Calculus and Pizza: A Cookbook for the Hungry Mind
About this book
CALCULUS + PEPPERONI / FUN = MATH SUCCESS Do you want to do well on your calculus exam? Are you looking for a quick refresher course? Or would you just like to get a taste of what calculus is all about? If so, you've selected the right book. Calculus and Pizza is a creative, surprisingly delicious overview of the essential rules and formulas of calculus, with tons of problems for the learner with a healthy appetite. Setting up residence in a pizza parlor, Clifford Pickover focuses on procedures for solving problems, offering short, easy-to-digest chapters that allow you to quickly get the essence of a technique or question. From exponentials and logarithms to derivatives and multiple integrals, the book utilizes pepperoni, meatballs, and more to make complex topics fun to learn-emphasizing basic, practical principles to help you calculate the speed of tossed pizza dough or the rising cost of eggplant parmigiana. Plus, you'll see how simple math-and a meal-can solve especially curious and even mind-shattering problems. Authoritatively and humorously written, Calculus and Pizza provides a lively-and more tasteful-approach to calculus. "Pickover has published nearly a book a year in which he stretches the limits of computers, art, and thought."-Los Angeles Times "A perpetual idea machine, Clifford Pickover is one of the most creative, original thinkers in the world today."-Journal of Recreational Mathematics
This book is 1 part romance, 2 parts humor, and about 97 parts calculus review.This is basically a watered down accompaniment to a full calculus text book (or 3 - covers all the way from pre-cal through calc III). I enjoyed it because it's a review of one of my favorite subjects from high school.
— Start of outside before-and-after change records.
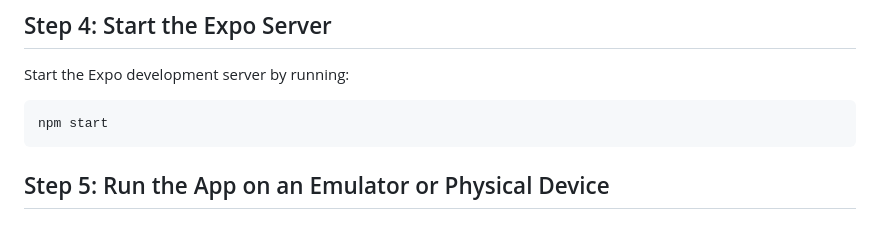
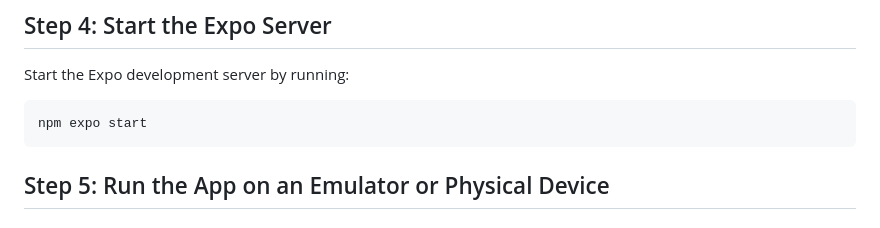
Before and after one commit to Newton-School/adv-course-assignment, a Markdown page: README.md, the part around the change. Drawn GitHub-style.

Commit message:
This change is just to resolve conflict in merge

````diff
--- a/README.md
+++ b/README.md
@@ -40,7 +40,7 @@ npm install
 Start the Expo development server by running:
 
 ```bash
-npm start
+npm expo start
 ```
 
 ## Step 5: Run the App on an Emulator or Physical Device
````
But I honestly don't think I could actually recommend this book to anyone in good conscience.It's a very dry book. In his attempt to infuse humor, the author pretty much falls flat on his face. He is a mathematician, not a novelist. Furthermore, it's not even a particularly good calculus book. The author keeps things at so high a level to try to cover the whole spectrum of calculus, that each of the chapters are shallow and somewhat lacking.A mildly entertaining reminiscence of calculus, but not much to speak for otherwise.